Goal of the exercise
Nothing left out, nothing added: return the full set of records.

Records shown
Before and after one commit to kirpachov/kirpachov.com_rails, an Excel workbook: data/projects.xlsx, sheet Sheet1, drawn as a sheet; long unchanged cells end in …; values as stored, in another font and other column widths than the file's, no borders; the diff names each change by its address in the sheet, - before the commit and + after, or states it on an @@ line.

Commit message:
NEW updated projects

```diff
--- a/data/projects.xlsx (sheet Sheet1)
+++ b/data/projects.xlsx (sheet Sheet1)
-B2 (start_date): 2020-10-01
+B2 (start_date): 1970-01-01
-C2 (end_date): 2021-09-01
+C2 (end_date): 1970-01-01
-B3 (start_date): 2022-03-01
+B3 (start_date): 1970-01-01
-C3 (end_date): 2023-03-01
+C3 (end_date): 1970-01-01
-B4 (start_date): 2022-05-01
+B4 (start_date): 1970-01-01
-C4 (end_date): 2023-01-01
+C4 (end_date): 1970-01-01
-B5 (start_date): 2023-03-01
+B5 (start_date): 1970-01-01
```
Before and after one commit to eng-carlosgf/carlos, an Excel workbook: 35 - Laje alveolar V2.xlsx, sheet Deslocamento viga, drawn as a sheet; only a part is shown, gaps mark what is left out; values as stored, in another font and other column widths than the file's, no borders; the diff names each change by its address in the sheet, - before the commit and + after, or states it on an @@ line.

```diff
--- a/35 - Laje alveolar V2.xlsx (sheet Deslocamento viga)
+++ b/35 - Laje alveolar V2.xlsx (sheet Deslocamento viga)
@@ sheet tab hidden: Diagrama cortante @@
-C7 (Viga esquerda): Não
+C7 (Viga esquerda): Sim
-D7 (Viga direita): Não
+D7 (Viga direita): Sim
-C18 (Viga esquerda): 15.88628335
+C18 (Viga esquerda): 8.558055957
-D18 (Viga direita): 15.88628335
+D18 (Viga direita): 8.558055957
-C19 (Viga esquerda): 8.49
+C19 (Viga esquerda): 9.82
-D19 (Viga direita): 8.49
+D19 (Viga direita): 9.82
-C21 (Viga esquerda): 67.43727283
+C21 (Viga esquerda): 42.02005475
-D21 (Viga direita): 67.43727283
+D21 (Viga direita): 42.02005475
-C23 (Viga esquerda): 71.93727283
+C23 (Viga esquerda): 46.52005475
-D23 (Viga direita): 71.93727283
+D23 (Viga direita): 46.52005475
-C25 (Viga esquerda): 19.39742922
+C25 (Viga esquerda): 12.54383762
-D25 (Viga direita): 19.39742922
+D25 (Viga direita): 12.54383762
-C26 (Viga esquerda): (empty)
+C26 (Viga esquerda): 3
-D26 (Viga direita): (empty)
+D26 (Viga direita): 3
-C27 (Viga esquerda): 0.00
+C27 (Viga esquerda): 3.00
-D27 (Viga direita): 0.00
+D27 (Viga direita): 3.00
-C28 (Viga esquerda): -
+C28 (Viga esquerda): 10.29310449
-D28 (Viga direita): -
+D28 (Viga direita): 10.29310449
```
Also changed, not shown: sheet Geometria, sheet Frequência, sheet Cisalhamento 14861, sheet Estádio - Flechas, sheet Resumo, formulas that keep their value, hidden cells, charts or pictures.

Task answer
Before and after one commit to kirpachov/kirpachov.com_rails, an Excel workbook: data/projects.xlsx, sheet Sheet1, drawn as a sheet; long unchanged cells end in …; values as stored, in another font and other column widths than the file's, no borders; the diff names each change by its address in the sheet, - before the commit and + after, or states it on an @@ line.

Commit message:
NEW updated projects

```diff
--- a/data/projects.xlsx (sheet Sheet1)
+++ b/data/projects.xlsx (sheet Sheet1)
-B2 (start_date): 2020-10-01
+B2 (start_date): 1970-01-01
-C2 (end_date): 2021-09-01
+C2 (end_date): 1970-01-01
-B3 (start_date): 2022-03-01
+B3 (start_date): 1970-01-01
-C3 (end_date): 2023-03-01
+C3 (end_date): 1970-01-01
-B4 (start_date): 2022-05-01
+B4 (start_date): 1970-01-01
-C4 (end_date): 2023-01-01
+C4 (end_date): 1970-01-01
-B5 (start_date): 2023-03-01
+B5 (start_date): 1970-01-01
```
Before and after one commit to eng-carlosgf/carlos, an Excel workbook: 35 - Laje alveolar V2.xlsx, sheet Deslocamento viga, drawn as a sheet; only a part is shown, gaps mark what is left out; values as stored, in another font and other column widths than the file's, no borders; the diff names each change by its address in the sheet, - before the commit and + after, or states it on an @@ line.

```diff
--- a/35 - Laje alveolar V2.xlsx (sheet Deslocamento viga)
+++ b/35 - Laje alveolar V2.xlsx (sheet Deslocamento viga)
@@ sheet tab hidden: Diagrama cortante @@
-C7 (Viga esquerda): Não
+C7 (Viga esquerda): Sim
-D7 (Viga direita): Não
+D7 (Viga direita): Sim
-C18 (Viga esquerda): 15.88628335
+C18 (Viga esquerda): 8.558055957
-D18 (Viga direita): 15.88628335
+D18 (Viga direita): 8.558055957
-C19 (Viga esquerda): 8.49
+C19 (Viga esquerda): 9.82
-D19 (Viga direita): 8.49
+D19 (Viga direita): 9.82
-C21 (Viga esquerda): 67.43727283
+C21 (Viga esquerda): 42.02005475
-D21 (Viga direita): 67.43727283
+D21 (Viga direita): 42.02005475
-C23 (Viga esquerda): 71.93727283
+C23 (Viga esquerda): 46.52005475
-D23 (Viga direita): 71.93727283
+D23 (Viga direita): 46.52005475
-C25 (Viga esquerda): 19.39742922
+C25 (Viga esquerda): 12.54383762
-D25 (Viga direita): 19.39742922
+D25 (Viga direita): 12.54383762
-C26 (Viga esquerda): (empty)
+C26 (Viga esquerda): 3
-D26 (Viga direita): (empty)
+D26 (Viga direita): 3
-C27 (Viga esquerda): 0.00
+C27 (Viga esquerda): 3.00
-D27 (Viga direita): 0.00
+D27 (Viga direita): 3.00
-C28 (Viga esquerda): -
+C28 (Viga esquerda): 10.29310449
-D28 (Viga direita): -
+D28 (Viga direita): 10.29310449
```
Also changed, not shown: sheet Geometria, sheet Frequência, sheet Cisalhamento 14861, sheet Estádio - Flechas, sheet Resumo, formulas that keep their value, hidden cells, charts or pictures.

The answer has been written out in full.